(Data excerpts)
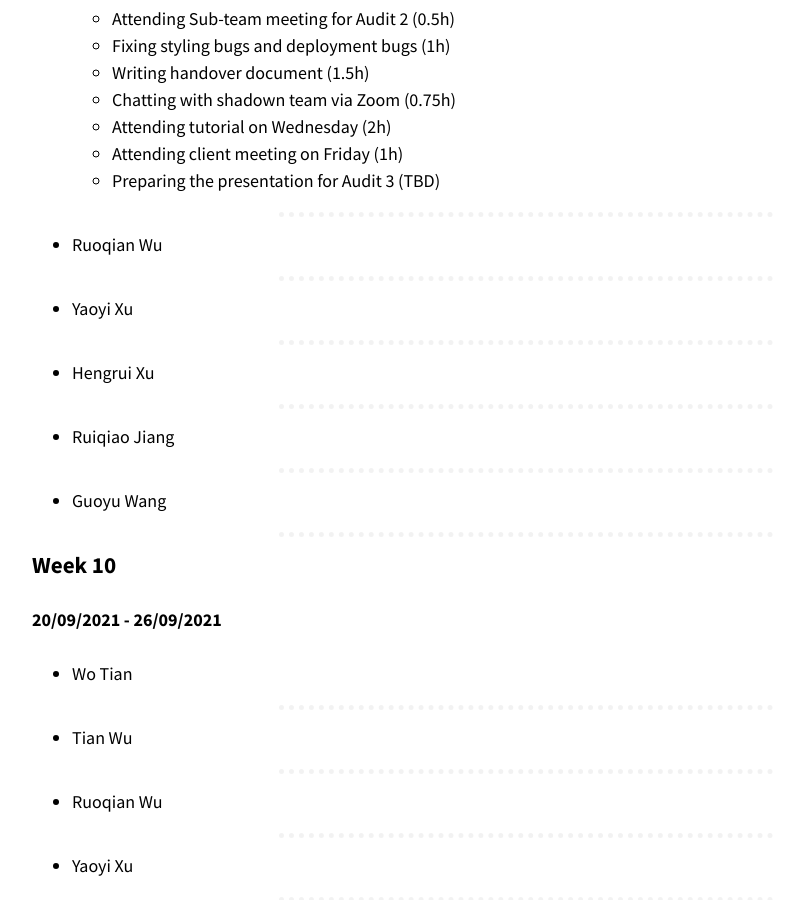
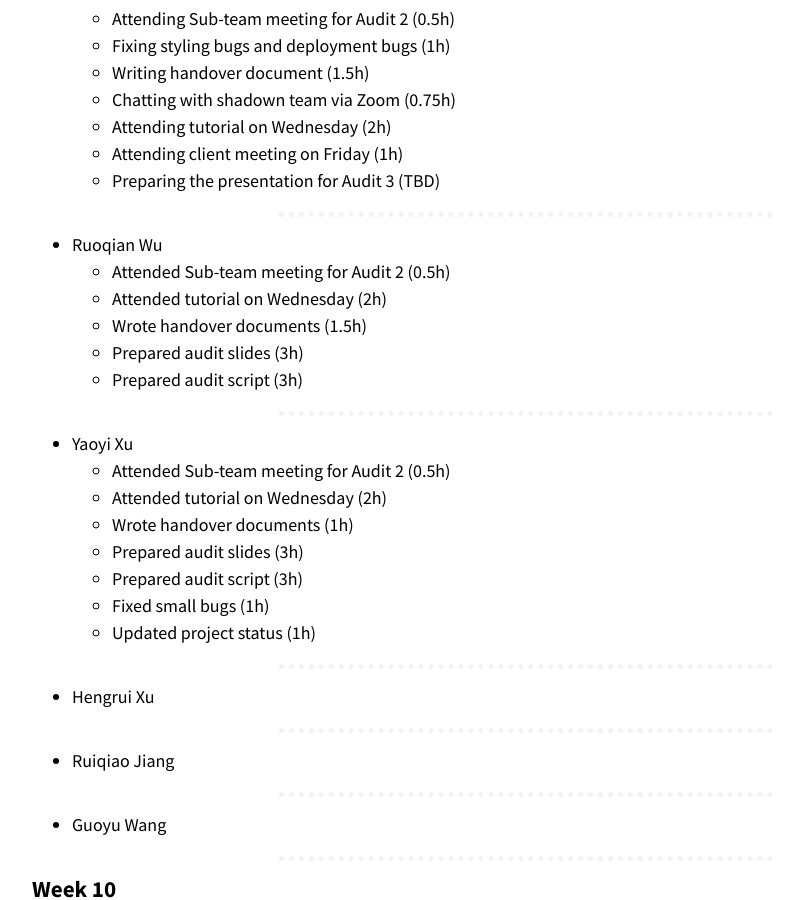
Before and after one commit to optofab/optofab.github.io, a Jekyll site: the page built from work_records.md, in a window 1280 px wide and 900 px high, scrolled down 17308 px. Shown: the whole window, without its empty margins (114-917 px from the left). Built offline with Jekyll 4.4.1, drawn with Linux system fonts in a browser that asks for light colours; nearby versions of some CDN libraries; emoji names are drawn with the system emoji font.

Commit message:
added project status and work records

```diff
--- a/work_records.md
+++ b/work_records.md
@@ -722,10 +722,23 @@ _[Don't forget to add hours for each of the work you've done. This line will be
 <hr class="hr-dotted">
 
 - Ruoqian Wu
+  - Attended Sub-team meeting for Audit 2 (0.5h)
+  - Attended tutorial on Wednesday (2h)
+  - Wrote handover documents (1.5h)
+  - Prepared audit slides (3h)
+  - Prepared audit script (3h)
 
 <hr class="hr-dotted">
 
 - Yaoyi Xu
+  - Attended Sub-team meeting for Audit 2 (0.5h)
+  - Attended tutorial on Wednesday (2h)
+  - Wrote handover documents (1h)
+  - Prepared audit slides (3h)
+  - Prepared audit script (3h)
+  - Fixed small bugs (1h)
+  - Updated project status (1h)
+
 
 <hr class="hr-dotted">
 
```
Also changed, not shown: status.md (+16 -2 lines).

* _What to work on_
Although the records contain pictures, print only the rest, exactly as written.

* _Solution to the problem_
Before and after one commit to optofab/optofab.github.io, a Jekyll site: the page built from work_records.md, in a window 1280 px wide and 900 px high, scrolled down 17308 px. Shown: the whole window, without its empty margins (114-917 px from the left). Built offline with Jekyll 4.4.1, drawn with Linux system fonts in a browser that asks for light colours; nearby versions of some CDN libraries; emoji names are drawn with the system emoji font.

Commit message:
added project status and work records

```diff
--- a/work_records.md
+++ b/work_records.md
@@ -722,10 +722,23 @@ _[Don't forget to add hours for each of the work you've done. This line will be
 <hr class="hr-dotted">
 
 - Ruoqian Wu
+  - Attended Sub-team meeting for Audit 2 (0.5h)
+  - Attended tutorial on Wednesday (2h)
+  - Wrote handover documents (1.5h)
+  - Prepared audit slides (3h)
+  - Prepared audit script (3h)
 
 <hr class="hr-dotted">
 
 - Yaoyi Xu
+  - Attended Sub-team meeting for Audit 2 (0.5h)
+  - Attended tutorial on Wednesday (2h)
+  - Wrote handover documents (1h)
+  - Prepared audit slides (3h)
+  - Prepared audit script (3h)
+  - Fixed small bugs (1h)
+  - Updated project status (1h)
+
 
 <hr class="hr-dotted">
 
```
Also changed, not shown: status.md (+16 -2 lines).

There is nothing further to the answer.